LRSC Precision Ag Program – Preparing Tomorrow’s Ag Workforce Today
It’s called Precision Agriculture and sometimes referenced as Digital Agriculture, but at Lake Region State College, the Precision Agriculture program is rooted in traditional agriculture where students learn all components of agriculture with a hands-on approach.
Preston Sundeen, director of the Precision Ag program at Lake State College said the program ensures students have a solid base with soil science, weed science, management, and other areas while also introducing them to the precision ag technologies equipment, software and practices.
Sundeen and other instructors with the Precision Ag program know the importance of balancing new technologies that enhance ag operations and are sustainable for producers.
“Students enrolled in the Precision Ag program are returning to a family farm and ranch operation, entering the ag industry as a skilled professional, or continuing their education toward a bachelor’s degree or more,” he said.
Efficiency has spurred the adoption of various forms of precision agriculture technologies.
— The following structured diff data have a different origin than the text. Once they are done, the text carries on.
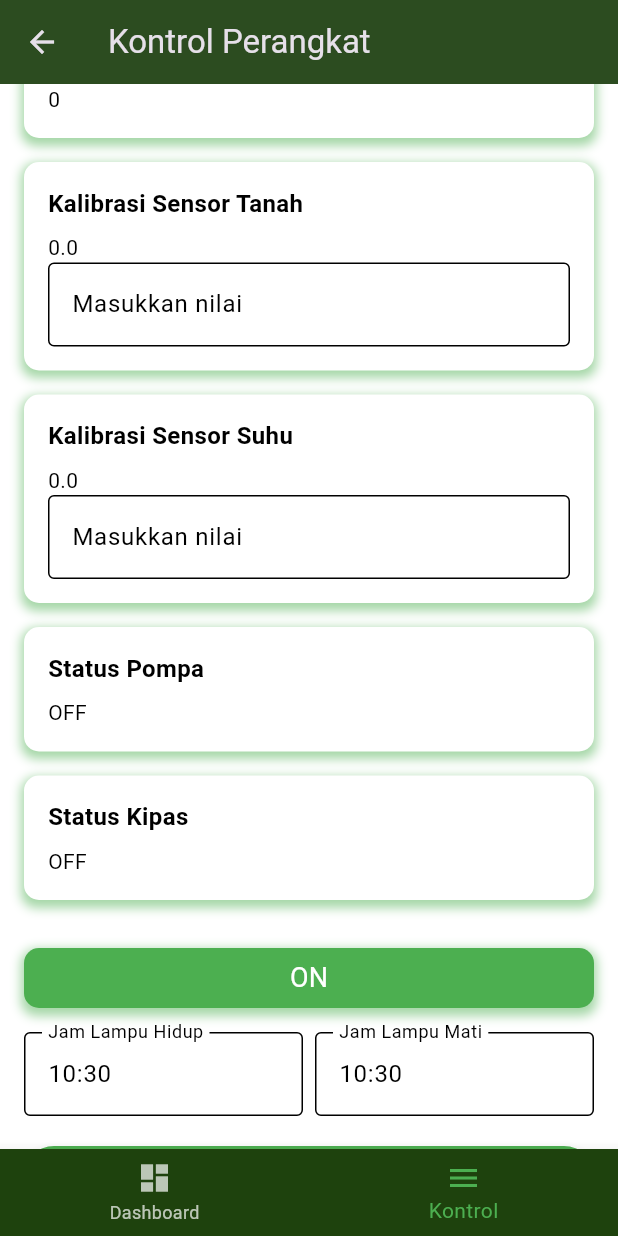
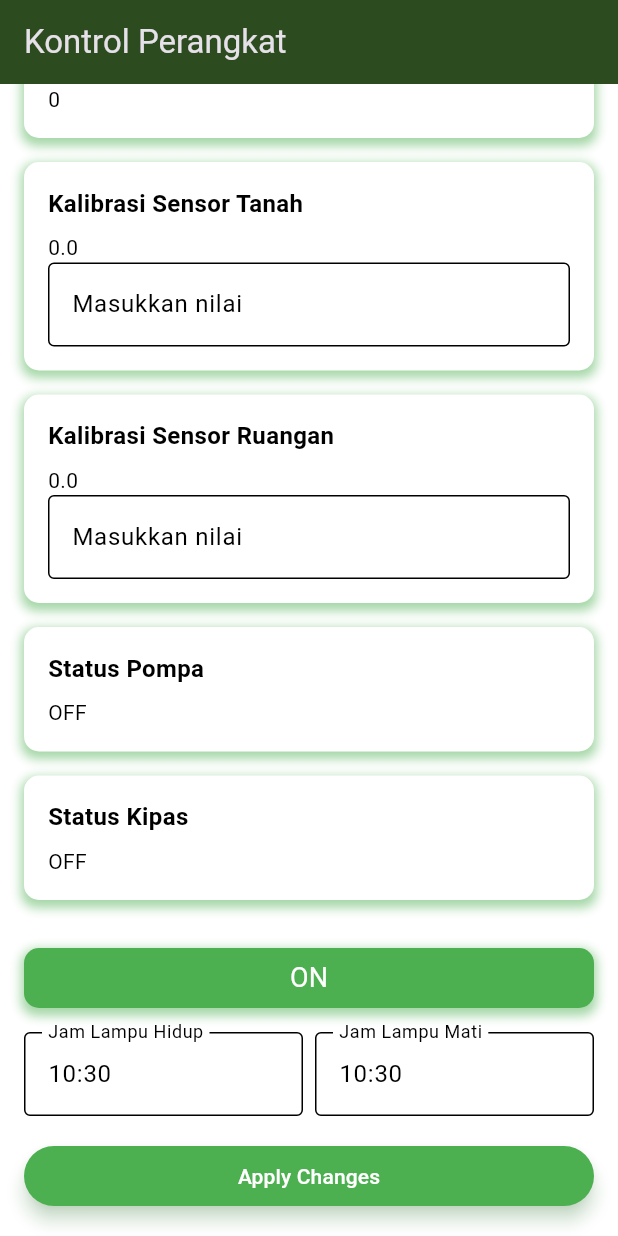
Before and after one commit to UdinDesu/aplikasi_smart_green_house, a Flutter app: the MenuPageApp screen opened directly, scrolled down 261 dp, on a phone screen of 412 x 824 dp. Run offline on Flutter 3.47's test engine with Material 3 defaults, Android fonts, the phone set to English and light mode, and no system bars; our stand-ins replace carousel_slider, firebase_core, firebase_database; accounts and stored records are empty.

Commit message:
Update Unlink Menu

```diff
--- a/lib/main.dart
+++ b/lib/main.dart
@@ -1,8 +1,7 @@
 import 'package:flutter/material.dart';
 import 'package:firebase_core/firebase_core.dart';
 import 'splash_screen.dart';
-import 'dashboard_page.dart';
-import 'menu_page.dart';
+
 
 void main() async {
   WidgetsFlutterBinding.ensureInitialized();
@@ -31,8 +30,6 @@ class MyApp extends StatelessWidget {
       ),
       routes: {
         '/': (context) => SplashScreen(),
-        '/dashboard': (context) => DashboardPage(),
-        '/menu': (context) => MenuPageApp(),
       },
       initialRoute: '/',
     );
--- a/lib/menu_page.dart
+++ b/lib/menu_page.dart
@@ -1,6 +1,5 @@
 import 'package:flutter/material.dart';
 import 'dashboard_page.dart';
-import 'bottom_nav_bar.dart';
 import 'package:firebase_core/firebase_core.dart';
 import 'package:firebase_database/firebase_database.dart';
 
@@ -125,6 +124,8 @@ class _MenuPageAppState extends State<MenuPageApp> {
       FirebaseDatabase.instance.reference().child('Waktu').set({
         'Hidup': waktuHidup,
         'Mati': waktuMati,
+      }).then((_) {
+        Navigator.of(context).pushReplacement(MaterialPageRoute(builder: (context) => MenuPageApp()));
       });
     } catch (error) {
       print("Error sending time data: $error");
@@ -136,6 +137,8 @@ class _MenuPageAppState extends State<MenuPageApp> {
       FirebaseDatabase.instance.reference().child('Sensor').update({
         'Kalibrasi_sensor_tanah': kalibrasiSensorTanah,
         'Kalibrasi_sensor_suhu': kalibrasiSensorSuhu,
+      }).then((_) {
+        Navigator.of(context).pushReplacement(MaterialPageRoute(builder: (context) => MenuPageApp()));
       });
     } catch (error) {
       print("Error sending calibration data: $error");
@@ -163,7 +166,7 @@ class _MenuPageAppState extends State<MenuPageApp> {
             controller: kalibrasiSensorTanahController,
           ),
           buildDataItem(
-            'Kalibrasi Sensor Suhu',
+            'Kalibrasi Sensor Ruangan',
             '$kalibrasiSensorSuhu',
             isEditable: true,
             controller: kalibrasiSensorSuhuController,
@@ -306,7 +309,10 @@ class _MenuPageAppState extends State<MenuPageApp> {
           ),
           SizedBox(height: 16),
           ElevatedButton(
-            onPressed: _sendTimeData,
+            onPressed: () {
+              _sendTimeData();
+              _sendCalibrationData();
+            },
             style: ElevatedButton.styleFrom(
               primary: Colors.green,
               elevation: 5,
@@ -325,66 +331,11 @@ class _MenuPageAppState extends State<MenuPageApp> {
               ),
             ),
             child: Text(
-              'Kirim Waktu ke Firebase',
-              style: TextStyle(color: Colors.white),
-            ),
-          ),
-          ElevatedButton(
-            onPressed: _sendCalibrationData,
-            style: ElevatedButton.styleFrom(
-              primary: Colors.green,
-              elevation: 5,
-              shadowColor: Colors.green.withOpacity(0.5),
-            ).copyWith(
-              backgroundColor: MaterialStateProperty.resolveWith<Color?>(
-                    (Set<MaterialState> states) {
-                  return Colors.green;
-                },
-              ),
-              elevation: MaterialStateProperty.resolveWith<double?>((_) => 5),
-              shadowColor: MaterialStateProperty.resolveWith<Color?>(
-                    (Set<MaterialState> states) {
-                  return Colors.green.withOpacity(0.5);
-                },
-              ),
-            ),
-            child: Text(
-              'Kirim Kalibrasi ke Firebase',
+              'Apply Changes',
               style: TextStyle(color: Colors.white),
             ),
           ),
         ],
-      ),
-      bottomNavigationBar: CustomBottomNavigationBar(
-        currentIndex: 1,
-        onTap: (index) {
-          if (index == 0) {
-            Navigator.pushReplacement(
-              context,
-              PageRouteBuilder(
-                pageBuilder: (context, animation, secondaryAnimation) =>
-                    DashboardApp(),
-                transitionsBuilder: (context, animation, secondaryAnimation,
-                    child) {
-                  const begin = Offset(-1.0, 0.0);
-                  const end = Offset.zero;
-                  const curve = Curves.easeInOut;
-                  var tween = Tween(begin: begin, end: end).chain(
-                      CurveTween(curve: curve));
-                  var offsetAnimation = animation.drive(tween);
-
-                  return SlideTransition(
-                    position: offsetAnimation,
-                    child: child,
-                  );
-                },
-                transitionDuration: const Duration(milliseconds: 500),
-              ),
-            );
-          } else if (index == 2) {
-            // Handle Settings
-          }
-        },
       ),
     );
   }
@@ -430,6 +381,7 @@ class _MenuPageAppState extends State<MenuPageApp> {
             TextField(
               controller: controller,
               keyboardType: TextInputType.number,
+              style: TextStyle(color: Colors.black),
               decoration: InputDecoration(
                 labelText: 'Masukkan nilai',
                 labelStyle: TextStyle(color: Colors.black),
@@ -445,13 +397,10 @@ class _MenuPageAppState extends State<MenuPageApp> {
                 setState(() {
                   if (title == 'Kalibrasi Sensor Tanah') {
                     kalibrasiSensorTanah = double.tryParse(newValue) ?? 0.0;
-                  } else if (title == 'Kalibrasi Sensor Suhu') {
+                  } else if (title == 'Kalibrasi Sensor Ruangan') {
                     kalibrasiSensorSuhu = double.tryParse(newValue) ?? 0.0;
                   }
                 });
-
-                // Panggil fungsi untuk mengirim data ke Firebase
-                _sendCalibrationData();
               },
             ),
 
--- a/lib/splash_screen.dart
+++ b/lib/splash_screen.dart
@@ -1,6 +1,7 @@
+import 'package:aplikasi_smart_green_house/menu_page.dart';
 import 'package:flutter/material.dart';
 import 'dart:async';
-import 'dashboard_page.dart';
+
 
 class SplashScreen extends StatefulWidget {
   const SplashScreen({Key? key}) : super(key: key);
@@ -17,7 +18,7 @@ class _SplashScreenState extends State<SplashScreen> {
         Navigator.of(context).pushReplacement(
           PageRouteBuilder(
             pageBuilder: (context, animation, secondaryAnimation) =>
-                DashboardPage(),
+                MenuPageApp(),
             transitionsBuilder:
                 (context, animation, secondaryAnimation, child) {
               const begin = 0.0;
```
Also changed, not shown: pubspec.lock.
The variability in soils and surrounding ecosystems demand better use of information to benefit all. The technology that precision agriculture offers collects immense amounts of data that assists in making field management decisions.
“Technology will play a bigger role each year,” Sundeen said.
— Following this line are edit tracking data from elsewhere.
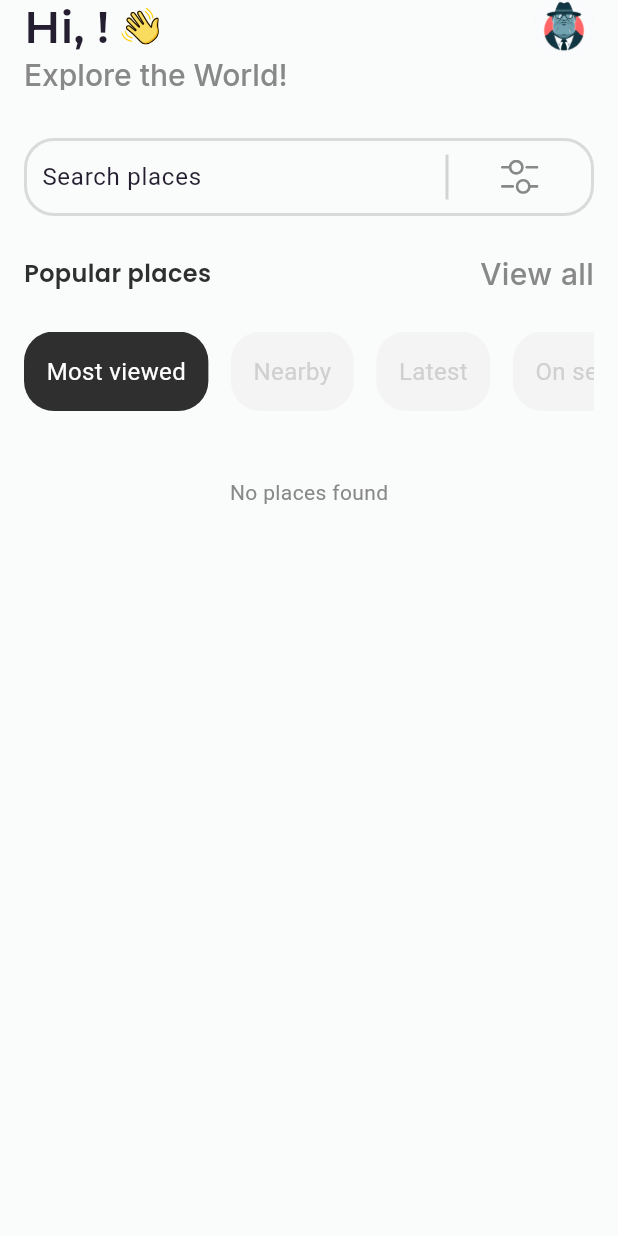
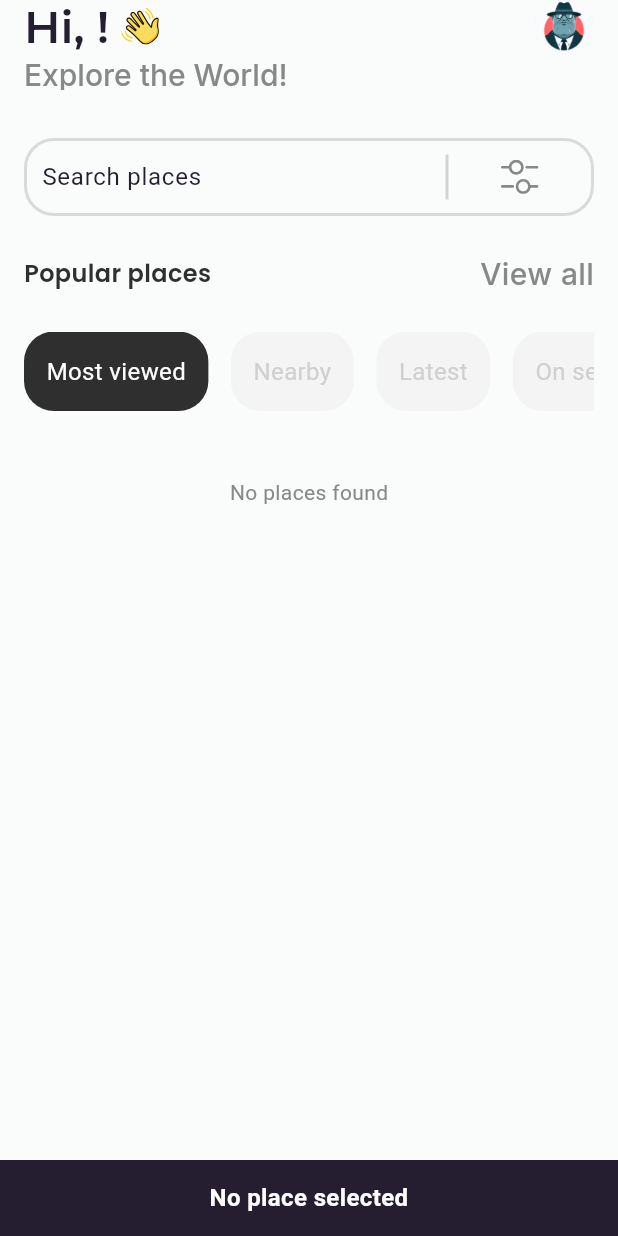
Before and after one commit to nabsba/FlutterFamousPlace, a Flutter app: the HomePage screen opened by its route, after a tap on an icon or button, on a phone screen of 412 x 824 dp. Run offline on Flutter 3.47's test engine with Material 3 defaults, Android fonts, the phone set to English and light mode, and no system bars; our stand-ins replace connectivity_plus, firebase_auth, firebase_core, firebase_storage, flutter_riverpod, flutter_secure_storage and 11 more; missing offline and left inert: dart:ffi, jwt_decode; accounts and stored records are empty; generated files the repository leaves out were written again.

Commit message:
fix(famousPlaces/InputSearchPlace): hide drop down menu after selection made + handle situation where find is clicked with no selection

```diff
--- a/lib/features/famousPlaces/components/InputSearchPlace.dart
+++ b/lib/features/famousPlaces/components/InputSearchPlace.dart
@@ -3,9 +3,11 @@ import 'package:flutter/material.dart';
 import 'package:flutter_gen/gen_l10n/app_localizations.dart';
 import 'package:flutter_riverpod/flutter_riverpod.dart';
 import 'package:flutter_svg/svg.dart';
+import 'package:google_fonts/google_fonts.dart';
 
 import '../../client/providers/clientProvider.dart';
 import '../../common/services/functions.dart';
+import '../../styles/services/typography.dart';
 import '../services/PreselectonName.dart';
 import '../services/data/constant.dart';
 import '../services/graphql/graphQlQuery.dart';
@@ -15,7 +17,7 @@ import '../services/providers/places.dart';
 import '../../graphql/client.dart';
 
 class InputSearch extends ConsumerStatefulWidget {
-  const InputSearch({Key? key}) : super(key: key);
+  const InputSearch({super.key});
 
   @override
   _InputSearchState createState() => _InputSearchState();
@@ -89,7 +91,7 @@ class _InputSearchState extends ConsumerState<InputSearch> {
               Expanded(
                 child: TextField(
                   controller: _controller,
-                  cursorColor: const Color.fromARGB(255, 146, 146, 146),
+                  cursorColor: const Color.fromARGB(255, 223, 21, 21),
                   decoration: InputDecoration(
                     hintText: AppLocalizations.of(context)!.searchPlaces,
                     border: InputBorder.none,
@@ -102,23 +104,34 @@ class _InputSearchState extends ConsumerState<InputSearch> {
                 width: 2,
                 color: const Color.fromARGB(255, 211, 211, 211),
               ),
-              Padding(
+              Container(
                 padding: const EdgeInsets.symmetric(horizontal: 35.0),
                 child: GestureDetector(
                   onTap: () {
-                    if (_selectedId!.isNotEmpty) {
+                    if (_selectedId != null && _selectedId!.isNotEmpty) {
                       ref
                           .read(menuSelected.notifier)
                           .updateMenuOnSelection(menus[3]);
-                      final place = ref.watch(placesProvider)['onSelection'];
+                      final place = ref.watch(placesProvider)[menus[3]];
                       if (place!.isNotEmpty &&
                           _selectedId == place[0]['placeDetail']['id']) {
                         return;
                       }
-
                       ref
                           .read(placesNotifierProvider.notifier)
                           .fetchPlace(ref, context, _selectedId!);
+                    } else {
+                      ScaffoldMessenger.of(context).showSnackBar(SnackBar(
+                        content: Text(
+                          AppLocalizations.of(context)!.noPLaceSelected,
+                          style: TypographyStyles.roboto500_16.copyWith(
+                            color: Colors.white, // White for name
+                            fontWeight: FontWeight.bold, // Bold for name
+                            fontSize: TypographyStyles.roboto500_16.fontSize,
+                          ),
+                          textAlign: TextAlign.center,
+                        ),
+                      ));
                     }
                   },
                   child: SvgPicture.asset(
@@ -131,11 +144,15 @@ class _InputSearchState extends ConsumerState<InputSearch> {
             ],
           ),
         ),
-        Visibility(
+        // Use a StatefulBuilder to force a rebuild of the Visibility widget
+        StatefulBuilder(
+          builder: (context, setState) {
+            return Visibility(
               visible: _suggestions.isNotEmpty,
               child: Container(
                 constraints: const BoxConstraints(maxHeight: 200),
-            margin: const EdgeInsets.only(top: 8), // Spacing below the input
+                margin:
+                    const EdgeInsets.only(top: 8), // Spacing below the input
                 decoration: BoxDecoration(
                   color: Colors.white,
                   borderRadius: BorderRadius.circular(10),
@@ -155,16 +172,29 @@ class _InputSearchState extends ConsumerState<InputSearch> {
                     return ListTile(
                       title: Text(suggestion.name),
                       onTap: () {
+                        // Temporarily remove the listener to prevent reopening
+                        _controller.removeListener(_onSearchChanged);
+
+                        // Update the text and selected ID
                         _controller.text = suggestion.name;
                         _selectedId = suggestion.id;
+
+                        // Clear suggestions and force a rebuild
                         setState(() {
                           _suggestions.clear();
+                        });
+
+                        // Re-add the listener after a short delay
+                        Future.delayed(const Duration(milliseconds: 100), () {
+                          _controller.addListener(_onSearchChanged);
                         });
                       },
                     );
                   },
                 ),
               ),
+            );
+          },
         ),
       ],
     );
--- a/lib/features/famousPlaces/components/places.dart
+++ b/lib/features/famousPlaces/components/places.dart
@@ -11,6 +11,7 @@ import '../../error/services/errors.dart';
 import '../../loaders/components/timeLoadingWidget.dart';
 import '../../loaders/services/constant.dart';
 import '../../placeDetail/services/Place.dart';
+import '../services/data/constant.dart';
 import '../services/function.dart';
 import '../services/providers/fetchPlaces.dart';
 import '../services/providers/menuSelected.dart';
@@ -61,14 +62,15 @@ class _InfiniteScrollingPageState extends ConsumerState<Places> {
     final userInfos = ref.watch(userInfosProvider);
     final menuSelectedd = ref.watch(menuSelected).menuOnSelection;
     WidgetsBinding.instance.addPostFrameCallback((_) {
-      if (userInfos != null && userInfos.userId.isNotEmpty) {
+      if (userInfos != null &&
+          userInfos.userId.isNotEmpty &&
+          menuSelectedd != menus[3]) {
         ref.read(placesNotifierProvider.notifier).fetchPlaces(ref, context);
       }
     });
     final places = ref.watch(placesProvider)[menuSelectedd];
-    print('1');
+
     if (places == null || places.isEmpty) {
-      print(menuSelectedd);
       if (paginationState[menuSelectedd]!.isLoading) {
         return LoadingWidget(loadingType: LoaderMessagesKeys.skelaton);
       }
@@ -79,7 +81,7 @@ class _InfiniteScrollingPageState extends ConsumerState<Places> {
         ),
       );
     }
-    print('2');
+
     return Flexible(
       child: SizedBox(
         height: MediaQuery.of(context).size.height * 0.83,
@@ -104,7 +106,6 @@ class _InfiniteScrollingPageState extends ConsumerState<Places> {
                         errorKey: errorMessagesKeys['CANNOT_LOAD_MORE_DATA']!,
                         loadingType: LoaderMessagesKeys.skelaton);
                   }
-                  print(places);
                   final Place place = places[index] is Place
                       ? places[index]
                       : Place(
--- a/lib/l10n/app/app_en.arb
+++ b/lib/l10n/app/app_en.arb
@@ -21,6 +21,7 @@
   "@mostViewed": {
     "description": "Label for the 'Most viewed' filter button"
   },
+  "noPLaceSelected": "No place selected",
   "viewAll": "View all",
   "@viewAll": {
     "description": "Label for the View all button"
--- a/lib/l10n/app/app_fr.arb
+++ b/lib/l10n/app/app_fr.arb
@@ -42,6 +42,7 @@
   "@viewAll": {
     "description": "Label pour le voir tous boutton"
   },
+    "noPLaceSelected": "Pas de place selectée",
   "mostViewed": "Les plus vus",
   "@mostViewed": {
     "description": "Label for the 'Most viewed' filter button"
```
Lines whose indentation alone changed are shown as unchanged.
Industry partnerships and guest lecturers keep the latest happenings and technologies in front of the students. Students also participate in many seminars, trainings, and field trips.
This January, ag faculty participated in the precision ag summit held in Jamestown, ND.
This fall, the program showcased to 65,000 high school students during the National Future Farmer of America conference in Indianapolis Oct. 24th through 27th. The opportunity to attend came through the Cenex Harvest States Foundation, which supports LRSC Precision Ag with scholarships and program enhancement. The CHS Foundation funded the purchase of the combine simulator that was on display at the FFA convention. The simulator is used in classroom application, workforce training for producers and laborers, and at outreach events to showcase the precision ag program.
Other trips this year included a visit to potash mines in Manitoba and the Budweiser brewery in Moorhead, Minnesota. Students and faculty in the program attended the Precision Planting winter conference held in Fargo, ND.
The program also does service projects and hosts special events. Last summer the students grew produce as part of a community garden that resulted in hundreds of pounds of fresh vegetables for the area food pantry. Students and faculty highlighted the program for the community during a special event that also had a keynote by Damian Mason.
And LRSC students who enroll in the precision ag program are preparing to to take agriculture into the future, whether working in the family operation or one of the various ag-related service industries.
LRSC also is working with other colleges to expand their ag education offerings.
A partnership between Dakota College at Bottineau, Lake Region State College, and Williston State College, will bring an agricultural degree to the DCB campus.
Starting in Fall 2019, Dakota College at Bottineau (DCB) will be offering a program in agriculture. DCB will partner with Lake Region State College and Williston State College for the delivery of certain courses for this program. Learning opportunities will continue to grow as technology advances for the betterment of production agriculture, whether it be in the form of unmanned aerial systems, emerging software, or other undiscovered agriculture revolution. Lake Region State College’s ag program will be there to tackle those activities to produce graduates ready for the task.
For more information on LRSC or its Precision Ag Program, go to LRSC.edu or call (701) 662-1600.